### Assignment
The reply should contain the full listing exactly as written and no pictures at all.

### Task material
-*-
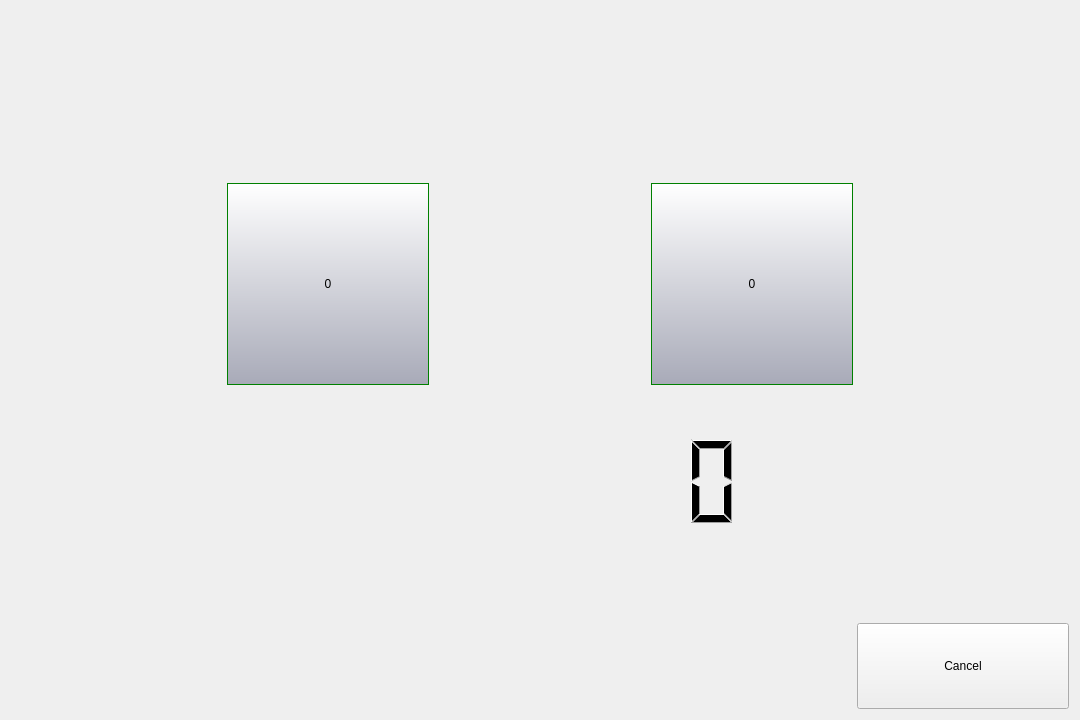
Before: the Qt Designer form ui/game.ui in eharquin/babyfut, drawn with Qt 5.
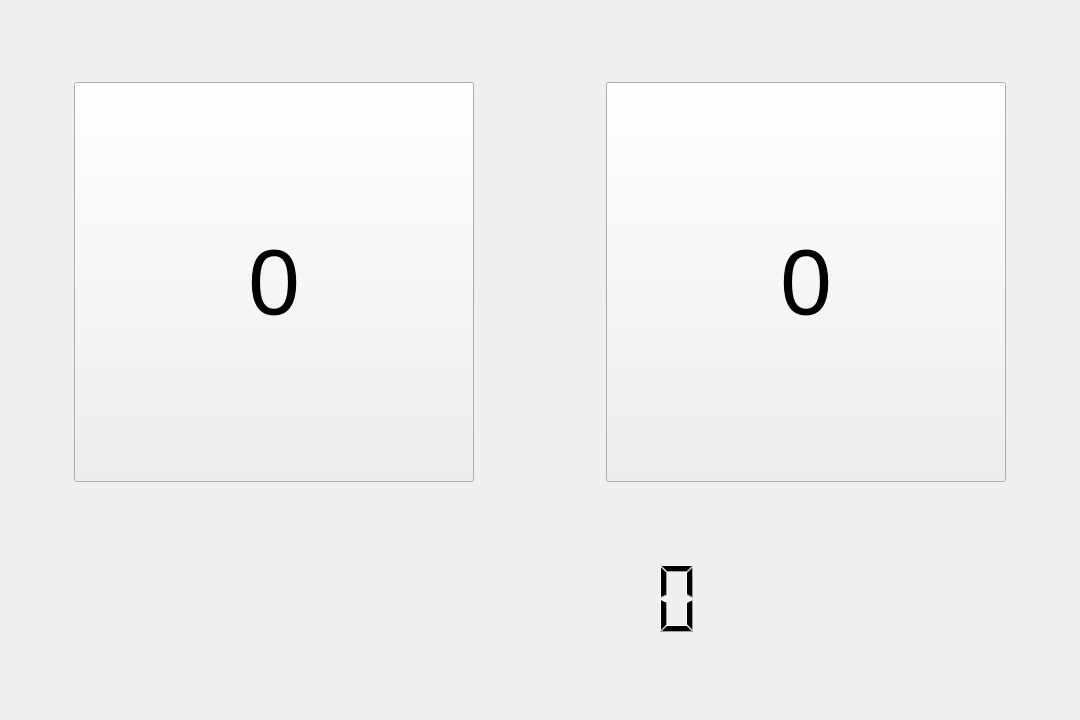
After: the same form once the commit is applied.

Commit message: Nicer UI: background & transparency, moved controls to arrow keys + enter/escape

Patch:
```diff
--- a/ui/game.ui
+++ b/ui/game.ui
@@ -13,21 +13,6 @@
   <property name="windowTitle">
    <string>Form</string>
   </property>
-  <property name="styleSheet">
-   <string notr="true">#btnScore1, #btnScore2 {
-background-color: qlineargradient(x1: 0, y1: 0, x2: 0, y2: 1, stop: 0 white, stop: 1 rgb(168, 170, 184));
-color: black;
- border-style: solid;
- border-width:1px;
- border-radius:14ex;
- border-color: green;
- max-width:200px;
- max-height:200px;
- min-width:200px;
- min-height:200px;
-}
-</string>
-  </property>
   <layout class="QVBoxLayout" name="verticalLayout">
    <item>
     <spacer name="verticalSpacer">
@@ -45,19 +30,6 @@
      </property>
     </spacer>
    </item>
-   <item>
-    <spacer name="verticalSpacer_4">
-     <property name="orientation">
-      <enum>Qt::Vertical</enum>
-     </property>
-     <property name="sizeHint" stdset="0">
-      <size>
-       <width>20</width>
-       <height>40</height>
-      </size>
-     </property>
-    </spacer>
-   </item>
    <item>
     <layout class="QHBoxLayout" name="horizontalLayout">
      <item>
@@ -75,11 +47,41 @@
      </item>
      <item>
       <widget class="QPushButton" name="btnScore1">
+       <property name="sizePolicy">
+        <sizepolicy hsizetype="Fixed" vsizetype="Fixed">
+         <horstretch>0</horstretch>
+         <verstretch>0</verstretch>
+        </sizepolicy>
+       </property>
+       <property name="minimumSize">
+        <size>
+         <width>400</width>
+         <height>400</height>
+        </size>
+       </property>
+       <property name="font">
+        <font>
+         <pointsize>70</pointsize>
+        </font>
+       </property>
        <property name="text">
         <string>0</string>
        </property>
       </widget>
      </item>
+     <item>
+      <spacer name="horizontalSpacer_8">
+       <property name="orientation">
+        <enum>Qt::Horizontal</enum>
+       </property>
+       <property name="sizeHint" stdset="0">
+        <size>
+         <width>40</width>
+         <height>20</height>
+        </size>
+       </property>
+      </spacer>
+     </item>
      <item>
       <spacer name="horizontalSpacer_3">
        <property name="orientation">
@@ -95,6 +97,23 @@
      </item>
      <item>
       <widget class="QPushButton" name="btnScore2">
+       <property name="sizePolicy">
+        <sizepolicy hsizetype="Fixed" vsizetype="Fixed">
+         <horstretch>0</horstretch>
+         <verstretch>0</verstretch>
+        </sizepolicy>
+       </property>
+       <property name="minimumSize">
+        <size>
+         <width>400</width>
+         <height>400</height>
+        </size>
+       </property>
+       <property name="font">
+        <font>
+         <pointsize>70</pointsize>
+        </font>
+       </property>
        <property name="text">
         <string>0</string>
        </property>
@@ -121,7 +140,7 @@
       <enum>Qt::Vertical</enum>
      </property>
      <property name="sizeType">
-      <enum>QSizePolicy::Preferred</enum>
+      <enum>QSizePolicy::Expanding</enum>
      </property>
      <property name="sizeHint" stdset="0">
       <size>
@@ -142,15 +161,12 @@
      <property name="minimumSize">
       <size>
        <width>200</width>
-       <height>100</height>
+       <height>80</height>
       </size>
      </property>
      <property name="frameShape">
       <enum>QFrame::NoFrame</enum>
      </property>
-     <property name="smallDecimalPoint">
-      <bool>false</bool>
-     </property>
      <property name="digitCount">
       <number>8</number>
      </property>
@@ -161,83 +177,17 @@
      <property name="orientation">
       <enum>Qt::Vertical</enum>
      </property>
+     <property name="sizeType">
+      <enum>QSizePolicy::Expanding</enum>
+     </property>
      <property name="sizeHint" stdset="0">
       <size>
        <width>20</width>
-       <height>40</height>
+       <height>20</height>
       </size>
      </property>
     </spacer>
    </item>
-   <item>
-    <layout class="QHBoxLayout" name="horizontalLayout_2">
-     <item>
-      <spacer name="horizontalSpacer_4">
-       <property name="orientation">
-        <enum>Qt::Horizontal</enum>
-       </property>
-       <property name="sizeHint" stdset="0">
-        <size>
-         <width>40</width>
-         <height>20</height>
-        </size>
-       </property>
-      </spacer>
-     </item>
-     <item>
-      <spacer name="horizontalSpacer_6">
-       <property name="orientation">
-        <enum>Qt::Horizontal</enum>
-       </property>
-       <property name="sizeHint" stdset="0">
-        <size>
-         <width>40</width>
-         <height>20</height>
-        </size>
-       </property>
-      </spacer>
-     </item>
-     <item>
-      <spacer name="horizontalSpacer_7">
-       <property name="orientation">
-        <enum>Qt::Horizontal</enum>
-       </property>
-       <property name="sizeHint" stdset="0">
-        <size>
-         <width>40</width>
-         <height>20</height>
-        </size>
-       </property>
-      </spacer>
-     </item>
-     <item>
-      <spacer name="horizontalSpacer_5">
-       <property name="orientation">
-        <enum>Qt::Horizontal</enum>
-       </property>
-       <property name="sizeHint" stdset="0">
-        <size>
-         <width>40</width>
-         <height>20</height>
-        </size>
-       </property>
-      </spacer>
-     </item>
-     <item>
-      <widget class="QPushButton" name="btnCancel">
-       <property name="sizePolicy">
-        <sizepolicy hsizetype="Expanding" vsizetype="Expanding">
-         <horstretch>0</horstretch>
-         <verstretch>0</verstretch>
-        </sizepolicy>
-       </property>
-       <property name="text">
-        <string>Cancel</string>
-       </property>
-      </widget>
-     </item>
-    </layout>
-   </item>
   </layout>
  </widget>
  <resources/>
```
The commit also changes 19 other files.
-*-
### Task solution
Before: the Qt Designer form ui/game.ui in eharquin/babyfut, drawn with Qt 5.
After: the same form once the commit is applied.

Commit message: Nicer UI: background & transparency, moved controls to arrow keys + enter/escape

Patch:
```diff
--- a/ui/game.ui
+++ b/ui/game.ui
@@ -13,21 +13,6 @@
   <property name="windowTitle">
    <string>Form</string>
   </property>
-  <property name="styleSheet">
-   <string notr="true">#btnScore1, #btnScore2 {
-background-color: qlineargradient(x1: 0, y1: 0, x2: 0, y2: 1, stop: 0 white, stop: 1 rgb(168, 170, 184));
-color: black;
- border-style: solid;
- border-width:1px;
- border-radius:14ex;
- border-color: green;
- max-width:200px;
- max-height:200px;
- min-width:200px;
- min-height:200px;
-}
-</string>
-  </property>
   <layout class="QVBoxLayout" name="verticalLayout">
    <item>
     <spacer name="verticalSpacer">
@@ -45,19 +30,6 @@
      </property>
     </spacer>
    </item>
-   <item>
-    <spacer name="verticalSpacer_4">
-     <property name="orientation">
-      <enum>Qt::Vertical</enum>
-     </property>
-     <property name="sizeHint" stdset="0">
-      <size>
-       <width>20</width>
-       <height>40</height>
-      </size>
-     </property>
-    </spacer>
-   </item>
    <item>
     <layout class="QHBoxLayout" name="horizontalLayout">
      <item>
@@ -75,11 +47,41 @@
      </item>
      <item>
       <widget class="QPushButton" name="btnScore1">
+       <property name="sizePolicy">
+        <sizepolicy hsizetype="Fixed" vsizetype="Fixed">
+         <horstretch>0</horstretch>
+         <verstretch>0</verstretch>
+        </sizepolicy>
+       </property>
+       <property name="minimumSize">
+        <size>
+         <width>400</width>
+         <height>400</height>
+        </size>
+       </property>
+       <property name="font">
+        <font>
+         <pointsize>70</pointsize>
+        </font>
+       </property>
        <property name="text">
         <string>0</string>
        </property>
       </widget>
      </item>
+     <item>
+      <spacer name="horizontalSpacer_8">
+       <property name="orientation">
+        <enum>Qt::Horizontal</enum>
+       </property>
+       <property name="sizeHint" stdset="0">
+        <size>
+         <width>40</width>
+         <height>20</height>
+        </size>
+       </property>
+      </spacer>
+     </item>
      <item>
       <spacer name="horizontalSpacer_3">
        <property name="orientation">
@@ -95,6 +97,23 @@
      </item>
      <item>
       <widget class="QPushButton" name="btnScore2">
+       <property name="sizePolicy">
+        <sizepolicy hsizetype="Fixed" vsizetype="Fixed">
+         <horstretch>0</horstretch>
+         <verstretch>0</verstretch>
+        </sizepolicy>
+       </property>
+       <property name="minimumSize">
+        <size>
+         <width>400</width>
+         <height>400</height>
+        </size>
+       </property>
+       <property name="font">
+        <font>
+         <pointsize>70</pointsize>
+        </font>
+       </property>
        <property name="text">
         <string>0</string>
        </property>
@@ -121,7 +140,7 @@
       <enum>Qt::Vertical</enum>
      </property>
      <property name="sizeType">
-      <enum>QSizePolicy::Preferred</enum>
+      <enum>QSizePolicy::Expanding</enum>
      </property>
      <property name="sizeHint" stdset="0">
       <size>
@@ -142,15 +161,12 @@
      <property name="minimumSize">
       <size>
        <width>200</width>
-       <height>100</height>
+       <height>80</height>
       </size>
      </property>
      <property name="frameShape">
       <enum>QFrame::NoFrame</enum>
      </property>
-     <property name="smallDecimalPoint">
-      <bool>false</bool>
-     </property>
      <property name="digitCount">
       <number>8</number>
      </property>
@@ -161,83 +177,17 @@
      <property name="orientation">
       <enum>Qt::Vertical</enum>
      </property>
+     <property name="sizeType">
+      <enum>QSizePolicy::Expanding</enum>
+     </property>
      <property name="sizeHint" stdset="0">
       <size>
        <width>20</width>
-       <height>40</height>
+       <height>20</height>
       </size>
      </property>
     </spacer>
    </item>
-   <item>
-    <layout class="QHBoxLayout" name="horizontalLayout_2">
-     <item>
-      <spacer name="horizontalSpacer_4">
-       <property name="orientation">
-        <enum>Qt::Horizontal</enum>
-       </property>
-       <property name="sizeHint" stdset="0">
-        <size>
-         <width>40</width>
-         <height>20</height>
-        </size>
-       </property>
-      </spacer>
-     </item>
-     <item>
-      <spacer name="horizontalSpacer_6">
-       <property name="orientation">
-        <enum>Qt::Horizontal</enum>
-       </property>
-       <property name="sizeHint" stdset="0">
-        <size>
-         <width>40</width>
-         <height>20</height>
-        </size>
-       </property>
-      </spacer>
-     </item>
-     <item>
-      <spacer name="horizontalSpacer_7">
-       <property name="orientation">
-        <enum>Qt::Horizontal</enum>
-       </property>
-       <property name="sizeHint" stdset="0">
-        <size>
-         <width>40</width>
-         <height>20</height>
-        </size>
-       </property>
-      </spacer>
-     </item>
-     <item>
-      <spacer name="horizontalSpacer_5">
-       <property name="orientation">
-        <enum>Qt::Horizontal</enum>
-       </property>
-       <property name="sizeHint" stdset="0">
-        <size>
-         <width>40</width>
-         <height>20</height>
-        </size>
-       </property>
-      </spacer>
-     </item>
-     <item>
-      <widget class="QPushButton" name="btnCancel">
-       <property name="sizePolicy">
-        <sizepolicy hsizetype="Expanding" vsizetype="Expanding">
-         <horstretch>0</horstretch>
-         <verstretch>0</verstretch>
-        </sizepolicy>
-       </property>
-       <property name="text">
-        <string>Cancel</string>
-       </property>
-      </widget>
-     </item>
-    </layout>
-   </item>
   </layout>
  </widget>
  <resources/>
```
The commit also changes 19 other files.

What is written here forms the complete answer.